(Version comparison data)
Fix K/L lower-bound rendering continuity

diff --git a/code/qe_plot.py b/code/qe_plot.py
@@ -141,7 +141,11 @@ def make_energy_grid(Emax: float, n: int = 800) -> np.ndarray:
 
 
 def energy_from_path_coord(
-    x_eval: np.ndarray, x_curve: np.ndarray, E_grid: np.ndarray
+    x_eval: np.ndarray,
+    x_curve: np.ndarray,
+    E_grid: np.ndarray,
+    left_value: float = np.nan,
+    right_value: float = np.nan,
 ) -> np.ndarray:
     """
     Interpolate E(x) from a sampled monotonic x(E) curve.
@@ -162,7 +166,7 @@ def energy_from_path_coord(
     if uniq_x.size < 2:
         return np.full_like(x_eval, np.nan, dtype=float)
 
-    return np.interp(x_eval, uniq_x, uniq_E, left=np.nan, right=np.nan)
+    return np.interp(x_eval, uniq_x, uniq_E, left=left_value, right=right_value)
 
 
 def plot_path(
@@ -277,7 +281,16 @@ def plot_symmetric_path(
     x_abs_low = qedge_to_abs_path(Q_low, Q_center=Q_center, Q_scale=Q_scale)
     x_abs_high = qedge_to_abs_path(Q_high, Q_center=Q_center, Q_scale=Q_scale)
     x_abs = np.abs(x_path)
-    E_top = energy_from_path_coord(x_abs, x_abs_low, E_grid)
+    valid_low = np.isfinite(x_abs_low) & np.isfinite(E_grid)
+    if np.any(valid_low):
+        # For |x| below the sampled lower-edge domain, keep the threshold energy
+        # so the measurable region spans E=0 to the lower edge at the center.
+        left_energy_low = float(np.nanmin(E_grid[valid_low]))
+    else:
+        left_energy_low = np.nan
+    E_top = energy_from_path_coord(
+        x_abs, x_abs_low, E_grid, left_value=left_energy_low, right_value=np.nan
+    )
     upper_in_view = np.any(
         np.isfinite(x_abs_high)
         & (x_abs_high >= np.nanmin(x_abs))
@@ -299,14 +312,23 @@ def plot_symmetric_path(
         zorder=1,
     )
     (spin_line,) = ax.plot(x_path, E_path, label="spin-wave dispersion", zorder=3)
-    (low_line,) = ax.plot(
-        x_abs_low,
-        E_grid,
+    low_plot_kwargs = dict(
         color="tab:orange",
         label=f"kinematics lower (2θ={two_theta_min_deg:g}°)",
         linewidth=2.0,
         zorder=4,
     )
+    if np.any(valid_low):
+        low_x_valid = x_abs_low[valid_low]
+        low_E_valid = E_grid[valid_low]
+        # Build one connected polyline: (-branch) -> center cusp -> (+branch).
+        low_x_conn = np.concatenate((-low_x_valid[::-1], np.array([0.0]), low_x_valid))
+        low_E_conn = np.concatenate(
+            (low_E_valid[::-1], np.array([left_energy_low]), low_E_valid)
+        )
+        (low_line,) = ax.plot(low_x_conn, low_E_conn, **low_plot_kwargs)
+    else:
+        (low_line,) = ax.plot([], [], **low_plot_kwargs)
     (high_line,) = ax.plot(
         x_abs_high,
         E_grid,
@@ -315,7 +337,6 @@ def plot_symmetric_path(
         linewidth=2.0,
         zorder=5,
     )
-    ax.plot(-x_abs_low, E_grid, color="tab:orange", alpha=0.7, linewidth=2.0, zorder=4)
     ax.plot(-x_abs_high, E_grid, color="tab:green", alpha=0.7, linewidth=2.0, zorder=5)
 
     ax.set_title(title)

Requirement:
Retype every entry exactly as it stands.

Completed exercise:
Fix K/L lower-bound rendering continuity

diff --git a/code/qe_plot.py b/code/qe_plot.py
@@ -141,7 +141,11 @@ def make_energy_grid(Emax: float, n: int = 800) -> np.ndarray:
 
 
 def energy_from_path_coord(
-    x_eval: np.ndarray, x_curve: np.ndarray, E_grid: np.ndarray
+    x_eval: np.ndarray,
+    x_curve: np.ndarray,
+    E_grid: np.ndarray,
+    left_value: float = np.nan,
+    right_value: float = np.nan,
 ) -> np.ndarray:
     """
     Interpolate E(x) from a sampled monotonic x(E) curve.
@@ -162,7 +166,7 @@ def energy_from_path_coord(
     if uniq_x.size < 2:
         return np.full_like(x_eval, np.nan, dtype=float)
 
-    return np.interp(x_eval, uniq_x, uniq_E, left=np.nan, right=np.nan)
+    return np.interp(x_eval, uniq_x, uniq_E, left=left_value, right=right_value)
 
 
 def plot_path(
@@ -277,7 +281,16 @@ def plot_symmetric_path(
     x_abs_low = qedge_to_abs_path(Q_low, Q_center=Q_center, Q_scale=Q_scale)
     x_abs_high = qedge_to_abs_path(Q_high, Q_center=Q_center, Q_scale=Q_scale)
     x_abs = np.abs(x_path)
-    E_top = energy_from_path_coord(x_abs, x_abs_low, E_grid)
+    valid_low = np.isfinite(x_abs_low) & np.isfinite(E_grid)
+    if np.any(valid_low):
+        # For |x| below the sampled lower-edge domain, keep the threshold energy
+        # so the measurable region spans E=0 to the lower edge at the center.
+        left_energy_low = float(np.nanmin(E_grid[valid_low]))
+    else:
+        left_energy_low = np.nan
+    E_top = energy_from_path_coord(
+        x_abs, x_abs_low, E_grid, left_value=left_energy_low, right_value=np.nan
+    )
     upper_in_view = np.any(
         np.isfinite(x_abs_high)
         & (x_abs_high >= np.nanmin(x_abs))
@@ -299,14 +312,23 @@ def plot_symmetric_path(
         zorder=1,
     )
     (spin_line,) = ax.plot(x_path, E_path, label="spin-wave dispersion", zorder=3)
-    (low_line,) = ax.plot(
-        x_abs_low,
-        E_grid,
+    low_plot_kwargs = dict(
         color="tab:orange",
         label=f"kinematics lower (2θ={two_theta_min_deg:g}°)",
         linewidth=2.0,
         zorder=4,
     )
+    if np.any(valid_low):
+        low_x_valid = x_abs_low[valid_low]
+        low_E_valid = E_grid[valid_low]
+        # Build one connected polyline: (-branch) -> center cusp -> (+branch).
+        low_x_conn = np.concatenate((-low_x_valid[::-1], np.array([0.0]), low_x_valid))
+        low_E_conn = np.concatenate(
+            (low_E_valid[::-1], np.array([left_energy_low]), low_E_valid)
+        )
+        (low_line,) = ax.plot(low_x_conn, low_E_conn, **low_plot_kwargs)
+    else:
+        (low_line,) = ax.plot([], [], **low_plot_kwargs)
     (high_line,) = ax.plot(
         x_abs_high,
         E_grid,
@@ -315,7 +337,6 @@ def plot_symmetric_path(
         linewidth=2.0,
         zorder=5,
     )
-    ax.plot(-x_abs_low, E_grid, color="tab:orange", alpha=0.7, linewidth=2.0, zorder=4)
     ax.plot(-x_abs_high, E_grid, color="tab:green", alpha=0.7, linewidth=2.0, zorder=5)
 
     ax.set_title(title)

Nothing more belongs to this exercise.